The Investment Industry Regulatory Organization of Canada (IIROC) on Thursday began a consultation on two proposed new disciplinary approaches that would provide the self-regulatory organization (SRO) with more flexibility to address less serious breaches of its rules.
“With these changes, discipline would become more timely and proportionate to the offenses,” IIROC says in a news release.
The first approach concerns an “early resolution program” (ERP) to allow the SRO to settle certain cases more quickly. The second proposes a program for punishing minor violations of IIROC’s rules.
An ERP would permit early settlements in cases where the essential facts of a violation are evident quickly and a full-scale investigation is not likely to add much, IIROC says in a notice.
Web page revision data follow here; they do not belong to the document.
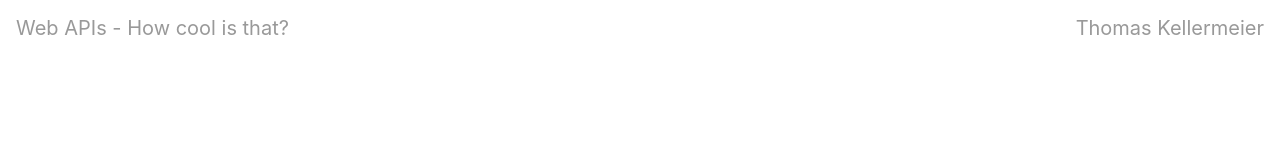
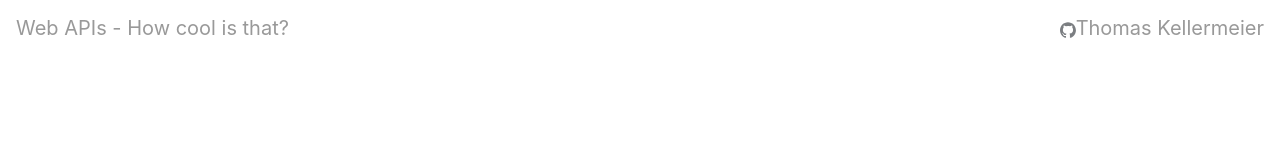
Before and after one commit to Chaoste/web-api-demos, a React (Create React App) app: page /web/slides/1 in a window 1280 px wide. Shown: the top 160 px of the page. Built offline with nearby package versions, Linux system fonts and the light colour scheme; what @contentful/f36-tokens would draw is missing.

Commit message:
feat: add github link and screenshot date

```diff
--- a/src/components/App.tsx
+++ b/src/components/App.tsx
@@ -6,6 +6,7 @@ import { styles } from "./App.styles";
 import { cx } from "@emotion/css";
 import { Route, Routes, useLocation, useNavigate } from "react-router-dom";
 import { MAX_SLIDES, Slide } from "./Slide";
+import { GithubIcon } from "./GithubIcon";
 
 function App() {
   const location = useLocation();
@@ -21,9 +22,15 @@ function App() {
           <span className={styles.desktopOnly}>
             Web APIs - How cool is that?
           </span>
-          <span className={styles.desktopOnly}>Thomas Kellermeier</span>
+          <span className={styles.desktopOnly}>
+            <GithubIcon />
+            Thomas Kellermeier
+          </span>
           <span className={styles.mobileOnly}>Web APIs</span>
-          <span className={styles.mobileOnly}>Thomas K.</span>
+          <span className={styles.mobileOnly}>
+            <GithubIcon />
+            Thomas K.
+          </span>
         </div>
       )}
       <div className={styles.playground}>
--- /dev/null
+++ b/src/components/GithubIcon.tsx
@@ -0,0 +1,36 @@
+import { css } from "@emotion/css";
+import React from "react";
+import tokens from "@contentful/f36-tokens";
+import { GITHUB_URL } from "../constants";
+
+const styles = {
+  root: css({
+    marginRight: tokens.spacingXs,
+    paddingBottom: tokens.spacing2Xs,
+    display: "inline-block",
+    verticalAlign: "middle",
+    opacity: 0.6,
+    ":hover, :active, :focus": {
+      opacity: 1,
+    },
+  }),
+};
+
+export const GithubIcon = () => (
+  <a href={GITHUB_URL} target="_blank" rel="noopener noreferrer">
+    <svg
+      width="16"
+      height="16"
+      xmlns="http://www.w3.org/2000/svg"
+      viewBox="0 0 98 96"
+      className={styles.root}
+    >
+      <path
+        fill-rule="evenodd"
+        clip-rule="evenodd"
+        d="M48.854 0C21.839 0 0 22 0 49.217c0 21.756 13.993 40.172 33.405 46.69 2.427.49 3.316-1.059 3.316-2.362 0-1.141-.08-5.052-.08-9.127-13.59 2.934-16.42-5.867-16.42-5.867-2.184-5.704-5.42-7.17-5.42-7.17-4.448-3.015.324-3.015.324-3.015 4.934.326 7.523 5.052 7.523 5.052 4.367 7.496 11.404 5.378 14.235 4.074.404-3.178 1.699-5.378 3.074-6.6-10.839-1.141-22.243-5.378-22.243-24.283 0-5.378 1.94-9.778 5.014-13.2-.485-1.222-2.184-6.275.486-13.038 0 0 4.125-1.304 13.426 5.052a46.97 46.97 0 0 1 12.214-1.63c4.125 0 8.33.571 12.213 1.63 9.302-6.356 13.427-5.052 13.427-5.052 2.67 6.763.97 11.816.485 13.038 3.155 3.422 5.015 7.822 5.015 13.2 0 18.905-11.404 23.06-22.324 24.283 1.78 1.548 3.316 4.481 3.316 9.126 0 6.6-.08 11.897-.08 13.526 0 1.304.89 2.853 3.316 2.364 19.412-6.52 33.405-24.935 33.405-46.691C97.707 22 75.788 0 48.854 0z"
+        fill="#24292f"
+      />
+    </svg>
+  </a>
+);
--- a/src/components/core/SlideHeader.styles.ts
+++ b/src/components/core/SlideHeader.styles.ts
@@ -1,5 +1,5 @@
 import { css } from "@emotion/css";
-import tokens from '@contentful/f36-tokens';
+import tokens from "@contentful/f36-tokens";
 
 export const styles = {
   root: css({
@@ -8,7 +8,11 @@ export const styles = {
   }),
   infoIcon: css({
     marginLeft: tokens.spacingM,
-    cursor: 'pointer',
+    cursor: "pointer",
+    opacity: 0.6,
+    ":hover, :active, :focus": {
+      opacity: 1,
+    },
   }),
   img: css({
     display: "block",
@@ -20,7 +24,7 @@ export const styles = {
       marginLeft: "-16px",
       marginRight: "-16px",
       width: "calc(100% + 32px)",
-    }
+    },
   }),
   modalContent: css({
     // textAlign: "right",
@@ -32,5 +36,5 @@ export const styles = {
   link: css({
     display: "flex !important",
     justifyContent: "flex-end !important",
-  })
-}
+  }),
+};
--- a/src/components/core/SlideHeader.tsx
+++ b/src/components/core/SlideHeader.tsx
@@ -5,6 +5,7 @@ import {
   HeadingProps,
   Modal,
   TextLink,
+  Text,
 } from "@contentful/f36-components";
 import { ExternalLinkIcon, InfoCircleIcon } from "@contentful/f36-icons";
 
@@ -12,12 +13,14 @@ export const SlideHeader = ({
   title,
   link,
   imgSrc,
+  imgDate,
   howToSrc,
   marginBottom = "spacingL",
 }: {
   title: string;
   link: string;
   imgSrc: string;
+  imgDate: string;
   howToSrc?: string;
   marginBottom?: HeadingProps["marginBottom"];
 }) => {
@@ -55,6 +58,9 @@ export const SlideHeader = ({
                 alt={`Compatibility for ${title}`}
                 className={styles.img}
               />
+              <Text className={styles.link} fontColor="gray500">
+                Screenshot taken at {imgDate}
+              </Text>
               <TextLink
                 icon={<ExternalLinkIcon />}
                 alignIcon="end"
--- a/src/components/slides/AbsoluteOrientationSensorSlide.tsx
+++ b/src/components/slides/AbsoluteOrientationSensorSlide.tsx
@@ -92,6 +92,7 @@ export const AbsoluteOrientationSensorSlide = () => {
         title="Orientation Sensor"
         link="https://developer.mozilla.org/en-US/docs/Web/API/AbsoluteOrientationSensor#browser_compatibility"
         imgSrc={orientationScreenshot}
+        imgDate="2023-10-16"
       />
       <Status status={status} isBlinking={status === STATUS_INACTIVE}>
         {status === true
--- a/src/components/slides/CopyPasteSlide.tsx
+++ b/src/components/slides/CopyPasteSlide.tsx
@@ -45,6 +45,7 @@ export const CopyPasteSlide = () => {
         title="Clipboard API"
         link="https://developer.mozilla.org/en-US/docs/Web/API/Clipboard_API#browser_compatibility"
         imgSrc={clipboardScreenshot}
+        imgDate="2023-10-16"
       />
       <TextInput
         value={inputText}
--- a/src/components/slides/OrientationSensorSlide.tsx
+++ b/src/components/slides/OrientationSensorSlide.tsx
@@ -57,6 +57,7 @@ export const OrientationSensorSlide = () => {
         title="Orientation Sensor"
         link="https://developer.mozilla.org/en-US/docs/Web/API/AbsoluteOrientationSensor#browser_compatibility"
         imgSrc={orientationScreenshot}
+        imgDate="2023-10-16"
       />
       <Status status={status} isBlinking={status === STATUS_INACTIVE}>
         {status === true
--- a/src/components/slides/ShareSlide.tsx
+++ b/src/components/slides/ShareSlide.tsx
@@ -26,6 +26,7 @@ export const ShareSlide = () => {
         title="Share API"
         link="https://developer.mozilla.org/en-US/docs/Web/API/Web_Share_API#browser_compatibility"
         imgSrc={shareScreenshot}
+        imgDate="2023-10-16"
       />
       <Button startIcon={<EnvironmentIcon />} onClick={share}>
         Sharing is caring
--- a/src/components/slides/SpeechRecognitionSlide.tsx
+++ b/src/components/slides/SpeechRecognitionSlide.tsx
@@ -125,6 +125,7 @@ export const SpeechRecognitionSlide = () => {
         title="Speech Recognition"
         link="https://developer.mozilla.org/en-US/docs/Web/API/Web_Speech_API#api.speechrecognition"
         imgSrc={speechRecognitionScreenshot}
+        imgDate="2023-10-16"
       />
       <Status
         status={status}
--- a/src/components/slides/SpeechSynthesisSlide.tsx
+++ b/src/components/slides/SpeechSynthesisSlide.tsx
@@ -67,6 +67,7 @@ export const SpeechSynthesisSlide = () => {
         imgSrc={speechSynthesisScreenshot}
         marginBottom="spacing2Xl"
         howToSrc="https://dev.to/jankapunkt/cross-browser-speech-synthesis-the-hard-way-and-the-easy-way-353"
+        imgDate="2023-10-16"
       />
       <Status status={status} isBlinking={status === STATUS_ACTIVE}>
         {status === STATUS_INACTIVE
--- a/src/constants.ts
+++ b/src/constants.ts
@@ -1,5 +1,5 @@
-export const PAGE_TITLE = "Web APIs - How cool is that?"
-export const PAGE_URL = "Web APIs - How cool is that?"
+export const PAGE_TITLE = "Web APIs - How cool is that?";
+export const GITHUB_URL = "https://github.com/Chaoste/web-api-demos";
 
 export const STATUS_ACTIVE = true;
 export const STATUS_INACTIVE = undefined;
```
The program would allow IIROC “to address wrongdoing more quickly by reducing the time required to complete a case, and encourage firms to take corrective action and compensate clients,” the notice says.
The second approach would enable the SRO to impose fines on both firms and individual reps for relatively minor infractions; the fines would be $2,500 for individuals and $5,000 for firms. This approach would allow IIROC to impose more meaningful sanctions in cases where a warning letter alone isn’t adequate, but a full-scale enforcement action may not be warranted in the current system, the notice says.
Additionally, under this program, the regulatory breach would only be publicly reported on an anonymous basis, and it wouldn’t become part of the formal disciplinary record.
Public comment on the two proposals will be open for 90 days, ending May 23.
IIROC will also solicit investor input on the proposals directly through an online survey with a subset of a pool of 10,000 investors.
“IIROC welcomes the opportunity to hear from investors, industry and other stakeholders about the changes we propose to ensure a fair, effective and timely enforcement program,” says Elsa Renzella, senior vice president, registration and enforcement, IIROC, in a statement. “We expect these approaches will provide faster resolution and allow us to focus our resources on more serious cases where there has been harm to investors.”